Garden beds are a great way to utilize a bit of unused space in your yard. They require a minimal amount of materials and effort to set up and can provide you with fresh herbs and vegetables once you've gotten them setup.
All you need to get your Raised Garden Beds built is 4 or 8 long boards. We prefer to use 2" x 8"s with the lengths cut to fit the rectangular shape your space can accommodate. and a couple of support beams in the corners to attach the boards to. For that we use 4" x" 4" posts. A hand-full of wood screws and you're set!
Everything else is just bonus. You can build a rim around the tops of the garden beds, you can leave your posts longer than the height of your gardens and install solar lights... really its up to you. But the basic box is all you need.

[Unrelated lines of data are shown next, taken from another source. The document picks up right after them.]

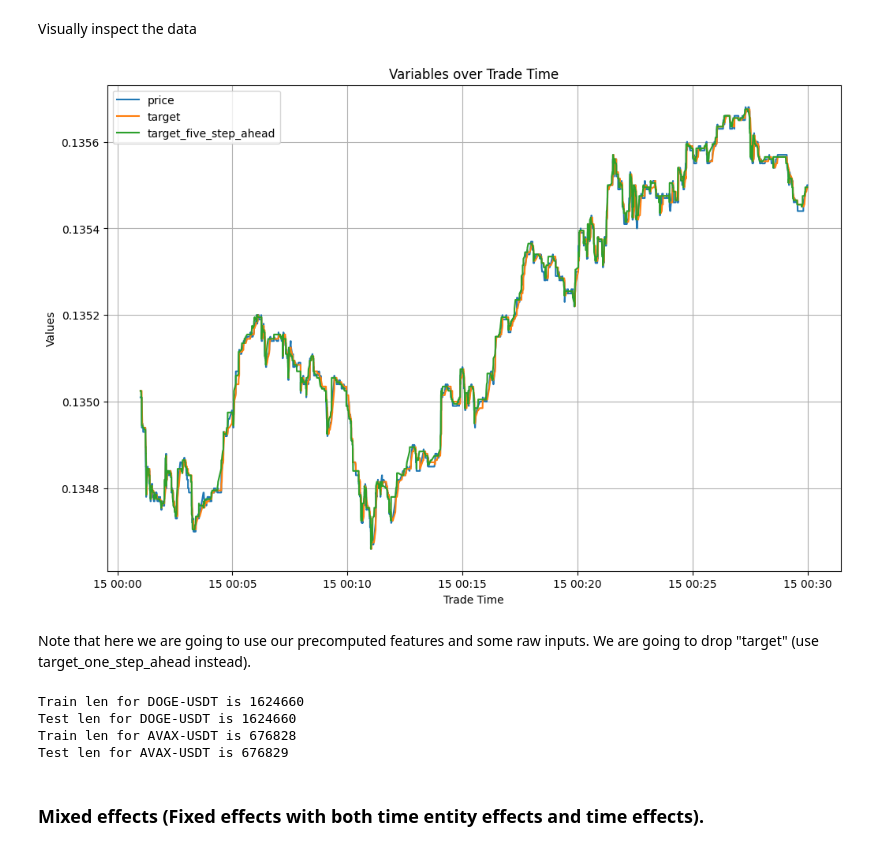
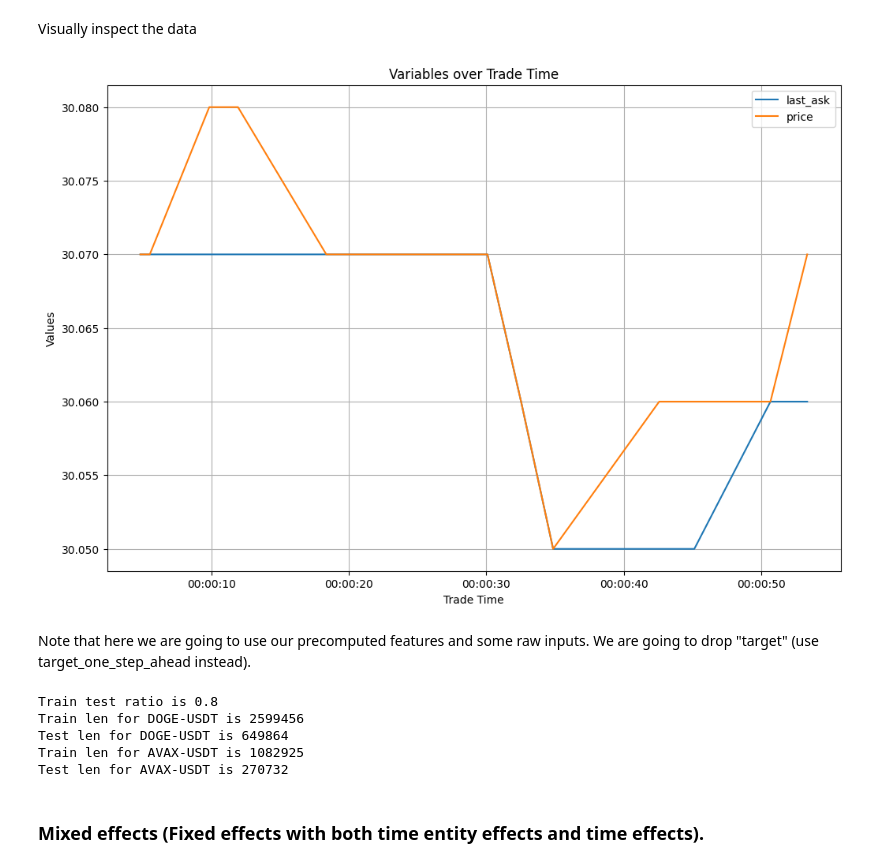
Before and after one commit to B0R0koko/microstructure_price_prediction, a Jupyter notebook: src/data_analysis/fixed_effects.ipynb, the cells around one changed output. Saved outputs shown, nothing was run; the diff lists cells and outputs as text; code cells hidden in the pictures.

Commit message:
Visualize method added to Dataprepare class

```diff
--- a/src/data_analysis/fixed_effects.ipynb
+++ b/src/data_analysis/fixed_effects.ipynb
@@ -30,31 +30,11 @@ shape: (4_602_977, 35)
 | 2024-07-15 23:59:56.949 | 27.82 | 0.2 | true | 2024-07-15 | "AVAX-USDT" | 5.564 | 27.82 | 27.82 | 27.82 | ... |
 # %% [markdown]
 Visually inspect the data
-# %%
-symbols: list[str] = df.select(pl.col('symbol')).unique()
-
-start_time: datetime = datetime(2024, 6, 15, 0, 1)
-end_time: datetime = datetime(2024, 6, 15, 0, 30)
-
-# Variables to plot (specify)
-variables_to_plot: list[str] = ['price', 'target', "target_five_step_ahead"]
-
-df_for_plot: pl.DataFrame = df.filter((pl.col('symbol') == symbols[0]) &
-                                      (pl.col('trade_time').is_between(lower_bound=start_time, upper_bound=end_time)))
-
-# Plot all variables on the same plot
-plt.figure(figsize=(12, 8))
-
-for var in variables_to_plot:
-    plt.plot(df_for_plot['trade_time'], df_for_plot[var], label=var)
-
-plt.xlabel('Trade Time')
-plt.ylabel('Values')
-plt.title('Variables over Trade Time')
-plt.legend()
-plt.grid()
-plt.show()
-# %% [output]
-[figure, removed]
+# %%
+data = DataPrepare(df)
+# %%
+data.visualize(datetime(2024, 6, 17), datetime(2024, 6, 17, 0, 1), variables_to_plot=["last_ask", "price"])
+# %% [output]
+[figure, added]
 # %% [markdown]
 Note that here we are going to use our precomputed features and some raw inputs. We are going to drop "target" (use target_one_step_ahead instead).
@@ -63,11 +41,11 @@ df = df.select(pl.exclude("target"))
-# %%
-# Note its custom function made to allign the train test proportion across all currency pairs
-df_train, df_test = train_test_split(df, train_test_ratio=0.5, print_stat=True)
-# %% [output]
-Train len for DOGE-USDT is 1624660
-Test len for DOGE-USDT is 1624660
-Train len for AVAX-USDT is 676828
-Test len for AVAX-USDT is 676829
+# %%
+df_train, df_test = data.train_test_split(train_test_ratio=0.8, cols_to_exclude=['target'])
+# %% [output]
+Train test ratio is 0.8
+Train len for DOGE-USDT is 2599456
+Test len for DOGE-USDT is 649864
+Train len for AVAX-USDT is 1082925
+Test len for AVAX-USDT is 270732
 # %% [markdown]
 ### Mixed effects (Fixed effects with both time entity effects and time effects).
 # %%
```
Also changed, not shown: parts of 2 cells of this notebook, 1 other file.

Lining Your Garden Beds
We use landscape plastic to line the inside of our Garden Beds. This is an optional step and honestly the lining tends to last only about a year or two. A simple staple gun and landscape plastic from your local neighborhood garden center are all you need for this optional step. The wood will age, but personally I've always loved the look of aging wood. It gives our gardens character... and not one of ours has broken down to the point of needing replacement yet - and its been years and many many harvests!
Adding the Soil
Local nurseries and garden centers at any home improvement store will have good quality soil to get your gardens going. Purchase enough soil to fill your gardens at least 2/3 of the way. After every season (after your final harvest for the season) you will need 1-2 bags of soil to add to the existing soil. Mix the new soil in with the old established soil and get ready to plan your next growing season.
If you are a bit like me then all you probably need are a few good photos to get your plans laid out. Just jump in and try it! If you don't have tools (other than a screwdriver) you can usually have your home improvement store cut all wood to length for you.
Raised Garden Beds are just amazing. Ours have provided us with more harvests than we can use ourselves. We have one garden just dedicated to 6 varieties of spicy peppers (my favorite) which we use fresh for salsas and dry for making sauces. We've even fermented them to make delicious Louisiana style hot-sauces.